Under-the-Hood Mechanisms of Neural Networks with TensorFlow

by Sophia TurolSeptember 1, 2016
Learn about the capabilities of convolutional and recurrent neural networks, their application to image captioning, as well as the implementation in TensorFlow.


Neural networks are actively applied to improve speech recognition, facial identification, reading emotions, sentiment analysis, disease diagnosis, etc. At the recent TensorFlow meetup in Seattle, the attendees were plunged into the world of convolutional and recurrent neural networks, their under-the-hood mechanisms, and usage with TensorFlow, learning some handy tricks on the way.


All things neural

In his session, Nick McClure of PayScale took a close look at neural networks. He introduced the audience to a basic unit of a neural network—an operational gate—and explained how to make use of multiple gates. Then, Nick moved on to:

  • loss functions
  • learning rate (it determines how much of a change can be applied to model parameters)
  • logistic regression as a neural network
  • activation functions

Nick outlined that neural networks can have a bunch of “hidden layers” and it’s possible to make them as deep as wanted. He also mentioned that neural networks can have as many inputs / outputs as necessary.

Nick overviewed the perks of TensorFlow as a library for deep learning, highlighting the following aspects:

Overviewing convolutional neural networks (CNN), Nick touched upon reduction of parameters and showed some tricks to try out: pooling and dropout. He also talked about using a regional CNN and a recurrent neural network for image captioning.

You can find Nick’s “TensorFlow Machine Learning Cookbook” on his GitHub’s profile.


Want details?
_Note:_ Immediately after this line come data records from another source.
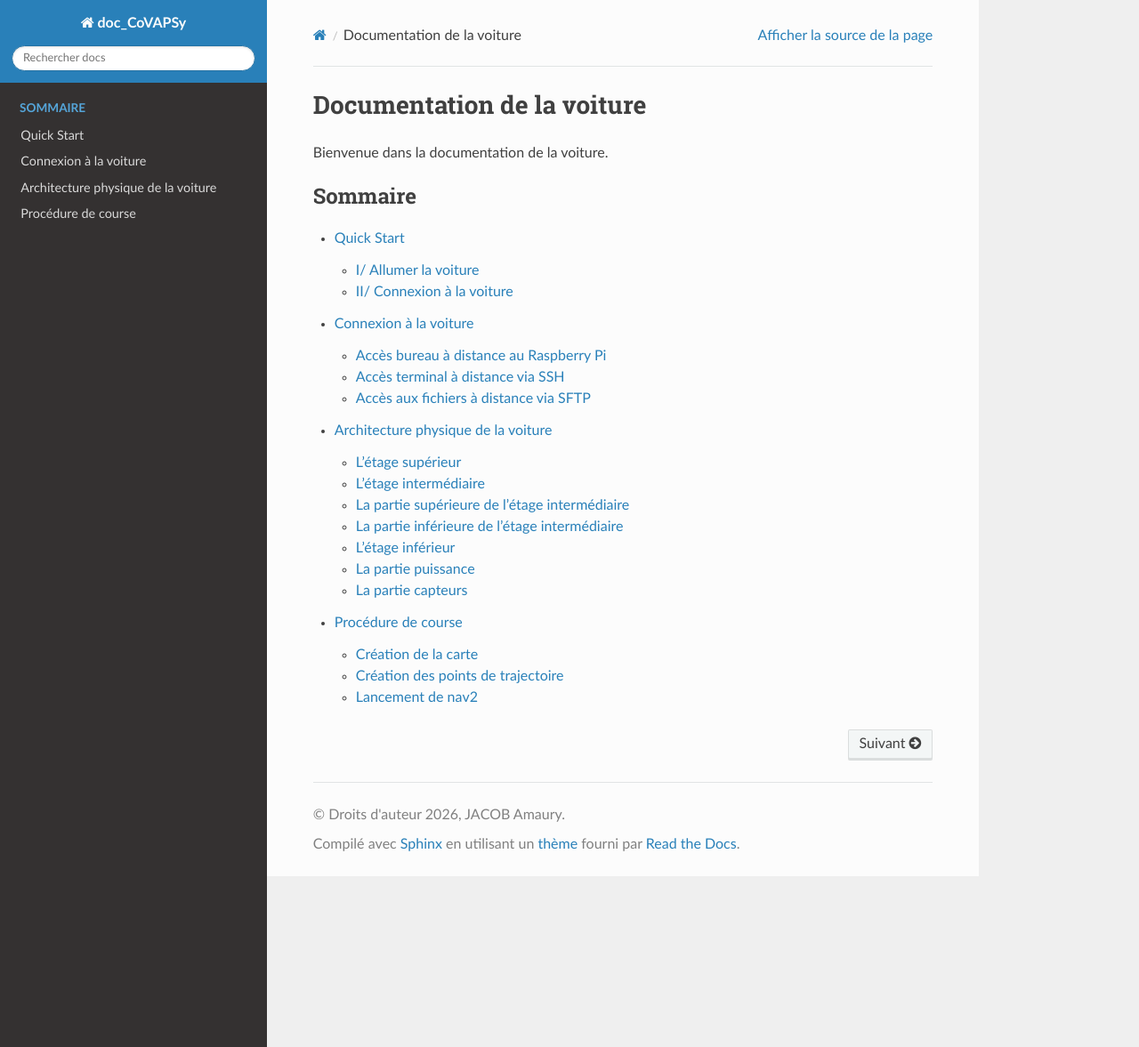
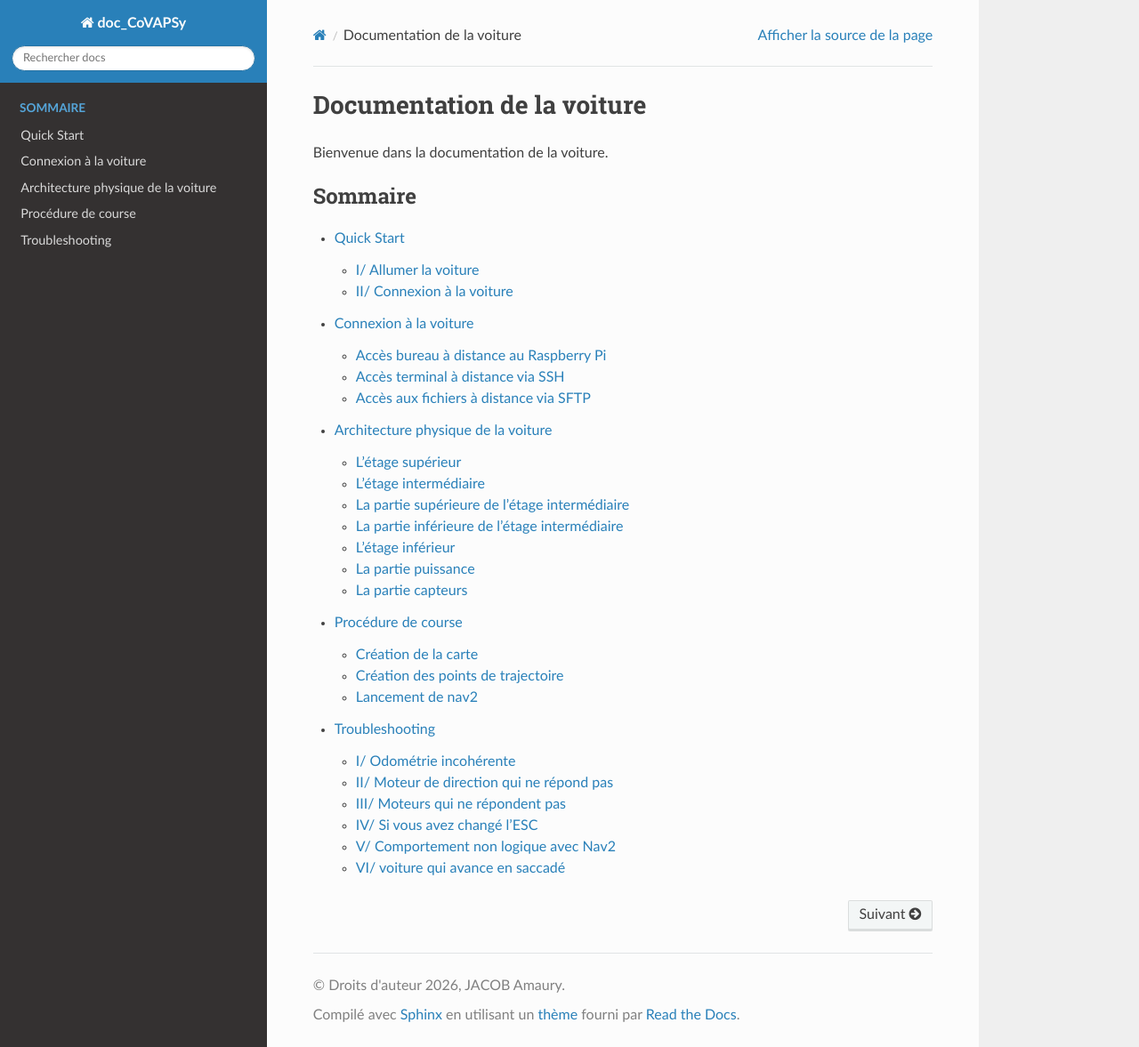
Before and after one commit to JacobAmaury/site_doc_CoVAPSy_SU, a Sphinx documentation site: the page built from source/index.rst, in a window 1280 px wide and 1177 px high. Shown: the whole window at 89% size. Built offline with Sphinx 7.4.7 and the Read the Docs theme 3.1.0, drawn with Linux system fonts in a browser that asks for light colours.

Commit message:
ajout problemes dans troubleshooting

````diff
--- a/source/index.rst
+++ b/source/index.rst
@@ -11,3 +11,4 @@ Bienvenue dans la documentation de la voiture.
    Connexion_voiture/Connexion_voiture
    archi_physique/archi_physique
    procedure_de_course/procedure_de_course
+   troubleshooting/troubleshooting
--- a/source/troubleshooting/troubleshooting.md
+++ b/source/troubleshooting/troubleshooting.md
@@ -29,7 +29,7 @@ Ce cas est facile à résoudre il faut juste faire avancer la voiture avec les r
 Ici aussi il y a deux causes possibles : le bauderate n'est pas le bon ou le moteur est juste débranché.
 ### Bauderate incorrect
 
-Il faut changer le paramètre dans le launchfile de sensor. Sur bolide1 il est à 115200 et sur bolide2 il est à 1000000. Si vous avez des doutes vous pouvez utiliser le logiciel : [dynamixel wizard 2](https://emanual.robotis.com/docs/en/software/dynamixel/dynamixel_wizard2/). Voir aussi le <a href="tuto_add/tuto_dynamixel_wyzard2.html">tuto dynamixel wizard 2</a> pour utiliser le logiciel.
+Il faut changer le paramètre dans le launchfile de sensor. Sur bolide1 il est à 115200 et sur bolide2 il est à 1000000. Si vous avez des doutes vous pouvez utiliser le logiciel : [dynamixel wizard 2](https://emanual.robotis.com/docs/en/software/dynamixel/dynamixel_wizard2/). Voir aussi le <a href="tuto_add/tuto_dynamixel_wyzard2.html" style="color:red;">tuto dynamixel wizard 2</a> pour utiliser le logiciel.
 
 ### Moteur de direction débranché
 
@@ -136,3 +136,17 @@ Sur certains ESC, la marche arrière peut être désactivée par défaut.
 
 - Tout sur l'initialisation ESC : <https://www.thercracer.com/2021/05/tamiya-tble-04s-esc-speed-controller.html>
 - Vidéo : Setting Up Your New TBLE-04S ESC (rechercher sur YouTube)
+
+
+## V/ Comportement non logique avec Nav2
+
+Si vous observez un comportement non logique et qu'il se reproduit au même endroit. Nous avons observé des comportements surprenants en fonction de la présence du soleil. Nous avons constaté ce bug au niveau des virages au fond de la piste de Saint-Cyr et du fond du couloir du deuxième étage de Esclangon. Une solution à Saint-Cyr est de couvrir les fenêtres du fond de la piste avec pour éviter que le soleil ne rentre et perturbe le lidar. Ce bug est vraiment bizarre car sur Rviz2 les points du lidar sont cohérents et ne semblent pas perturbés par le soleil.
+
+## VI/ voiture qui avance en saccadé
+
+Il arrive que la voiture avance et s'arrête très vite. Cela est très probablement du à un noeud qui publie du neutre dans le topic `/cmd_vel`. Par exemple vous avez peut-être lancé 2 noeud téléop un va réster au neutre et l'autre va lui dire d'avancer ce qui produit ce mouvement. Vous pouvez l'observer sur le gif suivant :
+
+%TODO
+```{image} images/sacade.gif
+:width: 50%
+```
````
Also changed, not shown: 16 other files.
Watch the video!



Join the meetup group to get informed about the upcoming events.


Related slides


Further reading


About the expert

Nick McClure is Senior Data Scientist at PayScale, where he works on machine learning and natural language processing algorithms. He has experience in house price estimation, image recognition, casino game design, optimal slot machine placement, and customer worth prediction. Nick has a PhD in applied mathematics from the University of Montana and currently works as Instructor at the University of Washington, teaching students data science and applied mathematics.